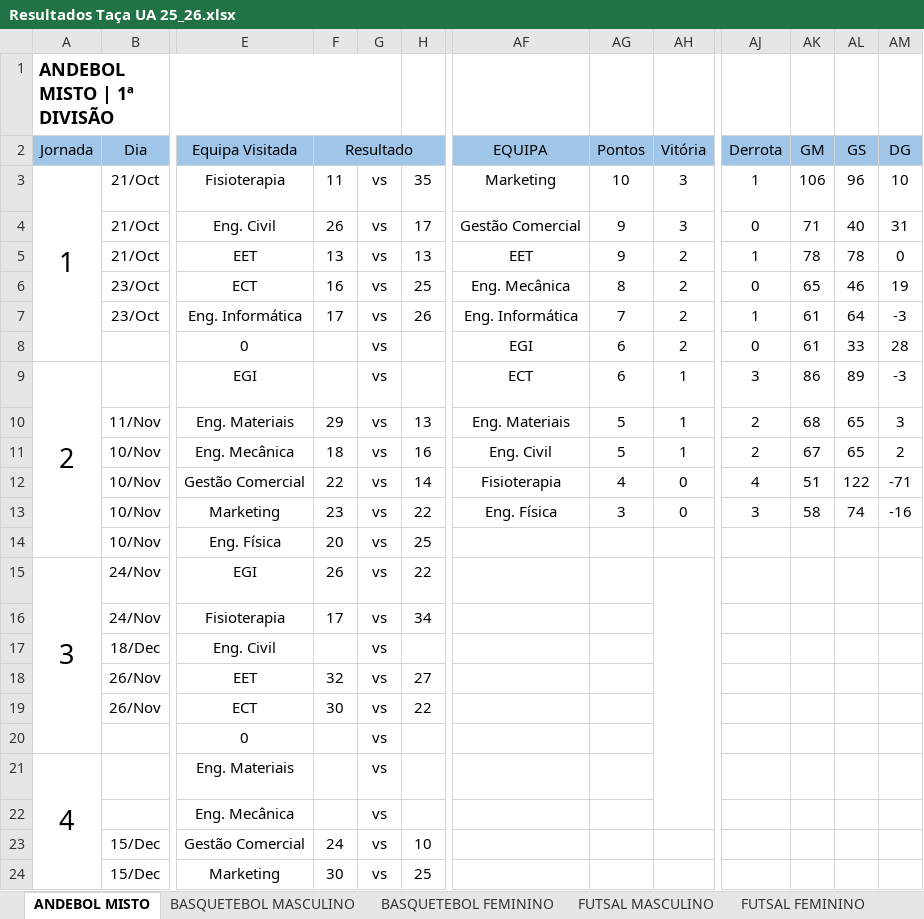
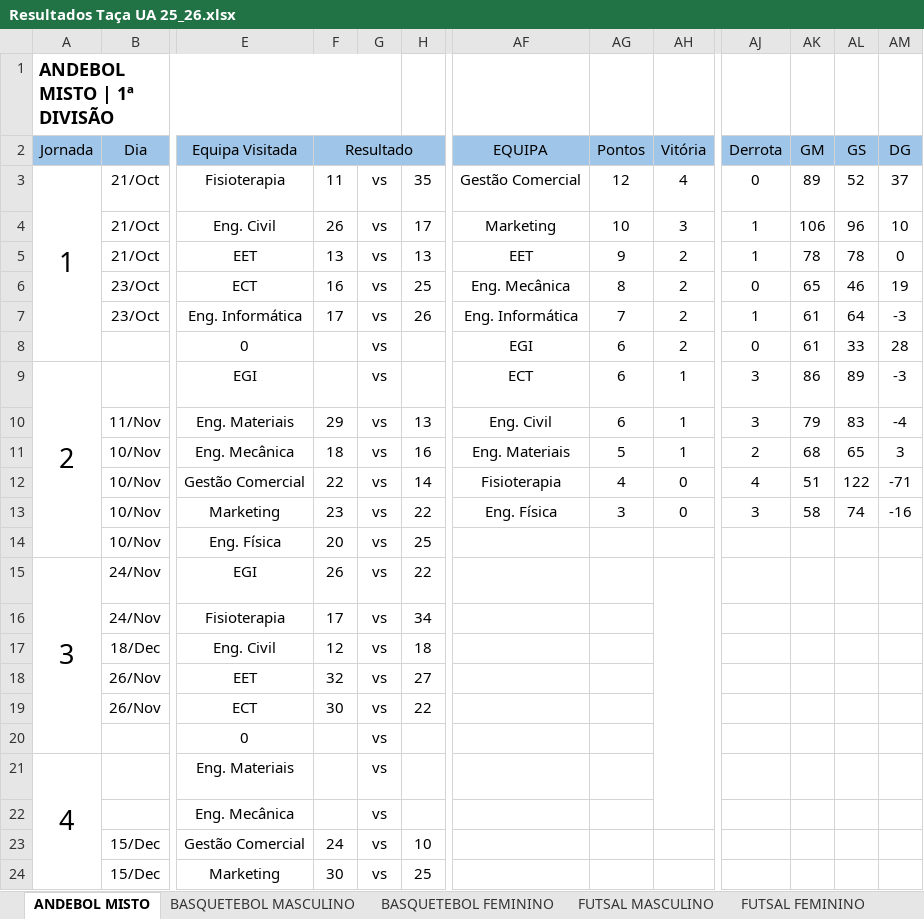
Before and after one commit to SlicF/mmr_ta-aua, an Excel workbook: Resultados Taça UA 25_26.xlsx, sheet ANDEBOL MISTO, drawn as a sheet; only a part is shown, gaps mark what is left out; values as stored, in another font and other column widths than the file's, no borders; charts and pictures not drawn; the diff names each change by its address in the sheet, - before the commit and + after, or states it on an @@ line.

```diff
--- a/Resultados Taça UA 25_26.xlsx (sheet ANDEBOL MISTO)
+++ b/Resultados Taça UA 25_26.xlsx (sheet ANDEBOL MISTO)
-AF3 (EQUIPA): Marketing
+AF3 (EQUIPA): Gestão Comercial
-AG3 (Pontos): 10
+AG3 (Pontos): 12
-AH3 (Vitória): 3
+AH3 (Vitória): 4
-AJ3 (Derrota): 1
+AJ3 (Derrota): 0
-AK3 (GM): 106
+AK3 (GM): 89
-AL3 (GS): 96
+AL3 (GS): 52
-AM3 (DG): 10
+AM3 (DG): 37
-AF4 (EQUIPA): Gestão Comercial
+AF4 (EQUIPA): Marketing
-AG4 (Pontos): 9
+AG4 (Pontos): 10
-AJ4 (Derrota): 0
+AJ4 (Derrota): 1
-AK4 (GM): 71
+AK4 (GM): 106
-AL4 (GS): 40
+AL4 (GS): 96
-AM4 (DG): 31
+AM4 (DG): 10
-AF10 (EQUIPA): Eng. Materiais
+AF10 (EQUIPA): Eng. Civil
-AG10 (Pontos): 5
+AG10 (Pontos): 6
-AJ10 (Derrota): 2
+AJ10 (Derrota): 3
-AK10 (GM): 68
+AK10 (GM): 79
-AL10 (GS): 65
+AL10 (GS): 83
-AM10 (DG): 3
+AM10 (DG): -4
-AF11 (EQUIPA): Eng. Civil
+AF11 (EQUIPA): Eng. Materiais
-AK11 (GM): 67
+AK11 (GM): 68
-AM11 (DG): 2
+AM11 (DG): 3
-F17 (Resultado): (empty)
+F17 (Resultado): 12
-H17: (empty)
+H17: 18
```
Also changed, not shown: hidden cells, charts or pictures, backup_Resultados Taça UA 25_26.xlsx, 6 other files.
==
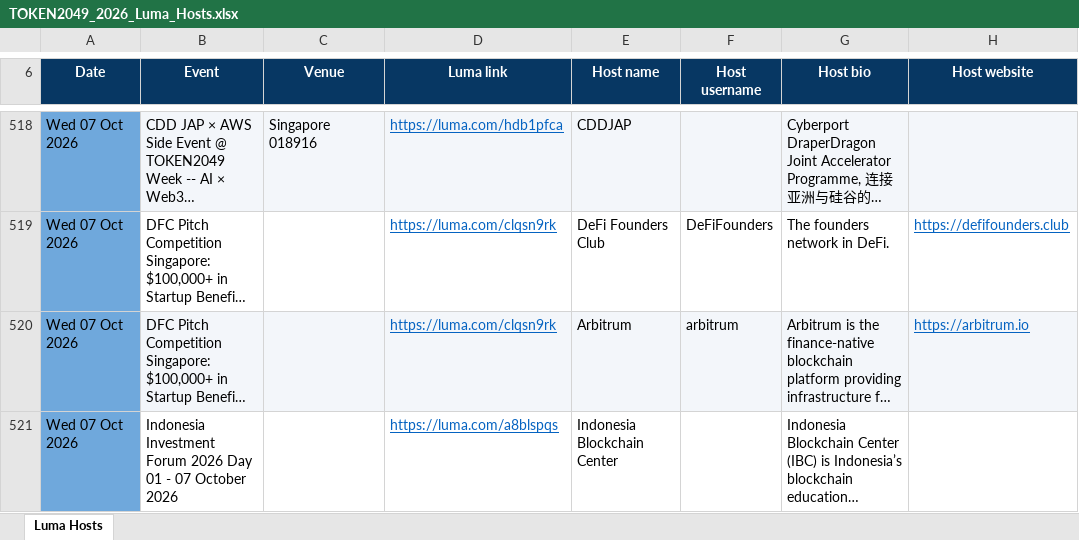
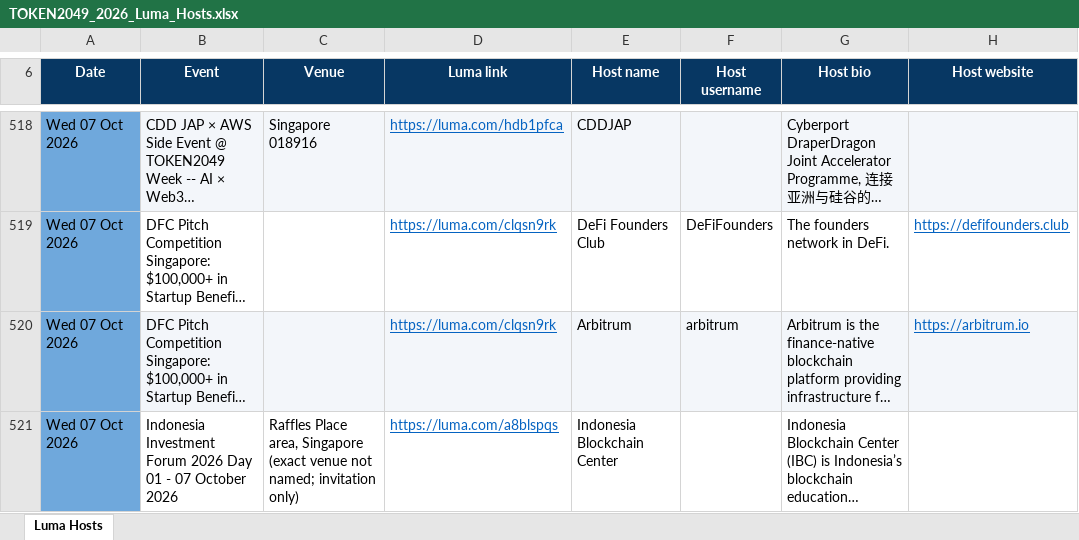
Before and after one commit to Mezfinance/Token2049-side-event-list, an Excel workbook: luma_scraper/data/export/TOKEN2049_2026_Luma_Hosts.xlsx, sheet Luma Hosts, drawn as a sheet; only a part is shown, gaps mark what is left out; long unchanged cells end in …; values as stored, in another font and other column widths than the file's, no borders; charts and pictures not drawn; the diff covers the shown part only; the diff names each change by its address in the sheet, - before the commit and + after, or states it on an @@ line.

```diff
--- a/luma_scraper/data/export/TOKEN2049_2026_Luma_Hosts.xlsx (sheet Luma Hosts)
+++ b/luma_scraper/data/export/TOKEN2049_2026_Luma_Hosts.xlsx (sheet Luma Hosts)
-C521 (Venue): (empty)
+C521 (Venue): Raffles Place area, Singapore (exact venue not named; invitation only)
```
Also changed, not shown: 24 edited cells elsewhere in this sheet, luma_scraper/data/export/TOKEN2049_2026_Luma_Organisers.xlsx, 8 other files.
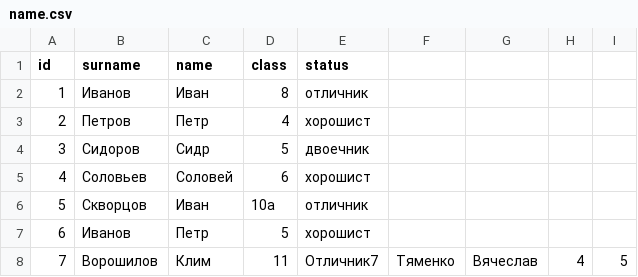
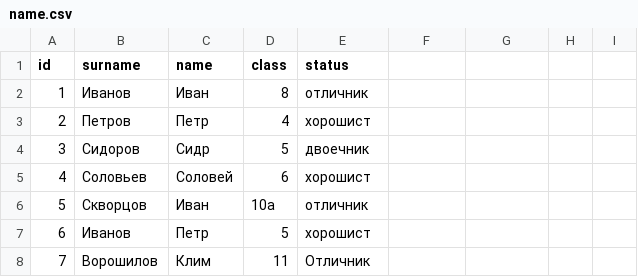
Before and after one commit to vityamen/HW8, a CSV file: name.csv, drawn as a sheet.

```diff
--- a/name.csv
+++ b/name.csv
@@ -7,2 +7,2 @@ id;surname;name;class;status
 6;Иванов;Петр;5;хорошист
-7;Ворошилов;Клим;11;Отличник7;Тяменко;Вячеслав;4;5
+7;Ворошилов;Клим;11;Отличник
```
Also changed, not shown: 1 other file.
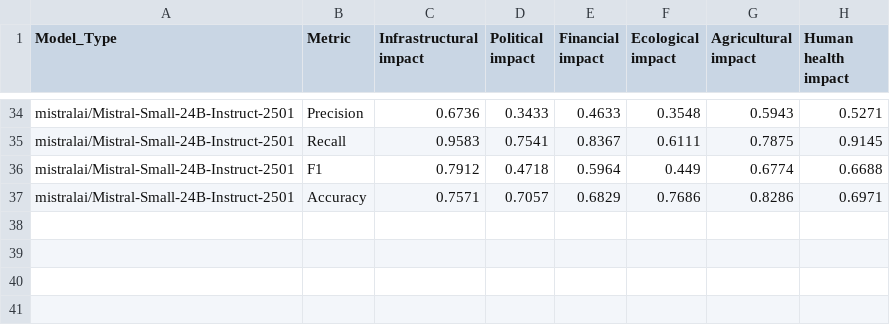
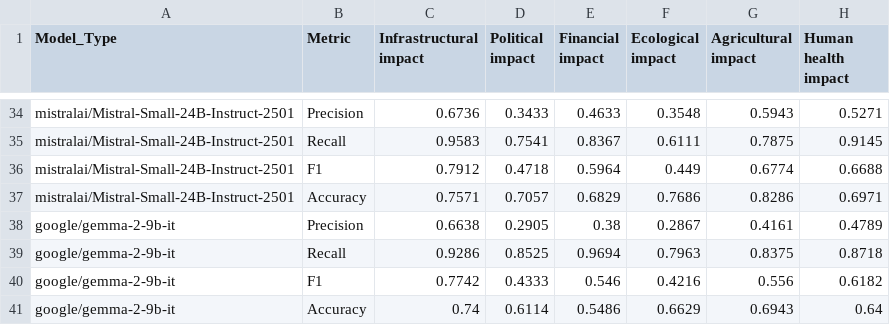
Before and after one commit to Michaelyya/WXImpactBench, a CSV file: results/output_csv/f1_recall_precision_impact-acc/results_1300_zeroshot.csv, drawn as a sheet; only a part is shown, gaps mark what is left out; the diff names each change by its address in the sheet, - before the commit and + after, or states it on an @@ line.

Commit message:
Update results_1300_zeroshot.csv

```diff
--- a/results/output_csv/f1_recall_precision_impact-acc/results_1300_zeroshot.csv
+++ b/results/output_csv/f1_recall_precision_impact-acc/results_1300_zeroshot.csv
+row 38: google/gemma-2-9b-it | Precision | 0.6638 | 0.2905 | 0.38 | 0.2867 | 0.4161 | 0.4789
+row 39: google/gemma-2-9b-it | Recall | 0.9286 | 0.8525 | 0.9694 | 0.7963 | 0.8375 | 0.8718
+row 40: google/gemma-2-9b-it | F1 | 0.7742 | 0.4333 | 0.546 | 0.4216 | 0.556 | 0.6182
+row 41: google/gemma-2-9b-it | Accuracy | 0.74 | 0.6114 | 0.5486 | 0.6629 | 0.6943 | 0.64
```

*Problem requirements*: Which lines of the entries above contain the word "other"? Copy each of them.

*Written answer*:
Before and after one commit to SlicF/mmr_ta-aua, an Excel workbook: Resultados Taça UA 25_26.xlsx, sheet ANDEBOL MISTO, drawn as a sheet; only a part is shown, gaps mark what is left out; values as stored, in another font and other column widths than the file's, no borders; charts and pictures not drawn; the diff names each change by its address in the sheet, - before the commit and + after, or states it on an @@ line.
Also changed, not shown: hidden cells, charts or pictures, backup_Resultados Taça UA 25_26.xlsx, 6 other files.
Before and after one commit to Mezfinance/Token2049-side-event-list, an Excel workbook: luma_scraper/data/export/TOKEN2049_2026_Luma_Hosts.xlsx, sheet Luma Hosts, drawn as a sheet; only a part is shown, gaps mark what is left out; long unchanged cells end in …; values as stored, in another font and other column widths than the file's, no borders; charts and pictures not drawn; the diff covers the shown part only; the diff names each change by its address in the sheet, - before the commit and + after, or states it on an @@ line.
Also changed, not shown: 24 edited cells elsewhere in this sheet, luma_scraper/data/export/TOKEN2049_2026_Luma_Organisers.xlsx, 8 other files.
Also changed, not shown: 1 other file.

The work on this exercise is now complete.